The task:
Could you copy every record exactly as it appears?
== Data to process
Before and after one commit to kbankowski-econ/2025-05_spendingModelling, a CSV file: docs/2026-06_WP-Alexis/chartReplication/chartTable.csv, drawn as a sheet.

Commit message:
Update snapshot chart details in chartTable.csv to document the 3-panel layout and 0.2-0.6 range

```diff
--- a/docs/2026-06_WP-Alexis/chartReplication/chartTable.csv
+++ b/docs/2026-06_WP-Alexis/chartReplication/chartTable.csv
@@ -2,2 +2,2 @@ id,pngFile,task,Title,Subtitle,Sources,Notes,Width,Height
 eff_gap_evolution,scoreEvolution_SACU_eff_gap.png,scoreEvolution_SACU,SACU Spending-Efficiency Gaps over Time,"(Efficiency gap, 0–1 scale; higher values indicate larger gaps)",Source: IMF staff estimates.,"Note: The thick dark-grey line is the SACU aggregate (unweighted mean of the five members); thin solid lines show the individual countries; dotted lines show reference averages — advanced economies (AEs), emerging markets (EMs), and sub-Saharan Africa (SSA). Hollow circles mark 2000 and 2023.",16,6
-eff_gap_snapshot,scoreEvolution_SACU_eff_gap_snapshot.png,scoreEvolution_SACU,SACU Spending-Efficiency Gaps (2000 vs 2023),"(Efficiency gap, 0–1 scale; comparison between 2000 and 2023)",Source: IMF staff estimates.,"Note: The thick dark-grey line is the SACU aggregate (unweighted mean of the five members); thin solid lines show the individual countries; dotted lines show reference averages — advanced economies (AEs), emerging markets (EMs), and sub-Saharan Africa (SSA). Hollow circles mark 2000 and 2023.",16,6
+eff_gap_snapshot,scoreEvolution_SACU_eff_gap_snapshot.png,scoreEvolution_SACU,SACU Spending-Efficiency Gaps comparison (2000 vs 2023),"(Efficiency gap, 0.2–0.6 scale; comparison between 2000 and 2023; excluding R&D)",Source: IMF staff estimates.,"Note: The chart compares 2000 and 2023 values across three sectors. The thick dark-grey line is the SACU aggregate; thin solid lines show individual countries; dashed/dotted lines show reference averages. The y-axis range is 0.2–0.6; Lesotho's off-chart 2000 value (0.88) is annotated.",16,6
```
====
Reply:
Before and after one commit to kbankowski-econ/2025-05_spendingModelling, a CSV file: docs/2026-06_WP-Alexis/chartReplication/chartTable.csv, drawn as a sheet.

Commit message:
Update snapshot chart details in chartTable.csv to document the 3-panel layout and 0.2-0.6 range

```diff
--- a/docs/2026-06_WP-Alexis/chartReplication/chartTable.csv
+++ b/docs/2026-06_WP-Alexis/chartReplication/chartTable.csv
@@ -2,2 +2,2 @@ id,pngFile,task,Title,Subtitle,Sources,Notes,Width,Height
 eff_gap_evolution,scoreEvolution_SACU_eff_gap.png,scoreEvolution_SACU,SACU Spending-Efficiency Gaps over Time,"(Efficiency gap, 0–1 scale; higher values indicate larger gaps)",Source: IMF staff estimates.,"Note: The thick dark-grey line is the SACU aggregate (unweighted mean of the five members); thin solid lines show the individual countries; dotted lines show reference averages — advanced economies (AEs), emerging markets (EMs), and sub-Saharan Africa (SSA). Hollow circles mark 2000 and 2023.",16,6
-eff_gap_snapshot,scoreEvolution_SACU_eff_gap_snapshot.png,scoreEvolution_SACU,SACU Spending-Efficiency Gaps (2000 vs 2023),"(Efficiency gap, 0–1 scale; comparison between 2000 and 2023)",Source: IMF staff estimates.,"Note: The thick dark-grey line is the SACU aggregate (unweighted mean of the five members); thin solid lines show the individual countries; dotted lines show reference averages — advanced economies (AEs), emerging markets (EMs), and sub-Saharan Africa (SSA). Hollow circles mark 2000 and 2023.",16,6
+eff_gap_snapshot,scoreEvolution_SACU_eff_gap_snapshot.png,scoreEvolution_SACU,SACU Spending-Efficiency Gaps comparison (2000 vs 2023),"(Efficiency gap, 0.2–0.6 scale; comparison between 2000 and 2023; excluding R&D)",Source: IMF staff estimates.,"Note: The chart compares 2000 and 2023 values across three sectors. The thick dark-grey line is the SACU aggregate; thin solid lines show individual countries; dashed/dotted lines show reference averages. The y-axis range is 0.2–0.6; Lesotho's off-chart 2000 value (0.88) is annotated.",16,6
```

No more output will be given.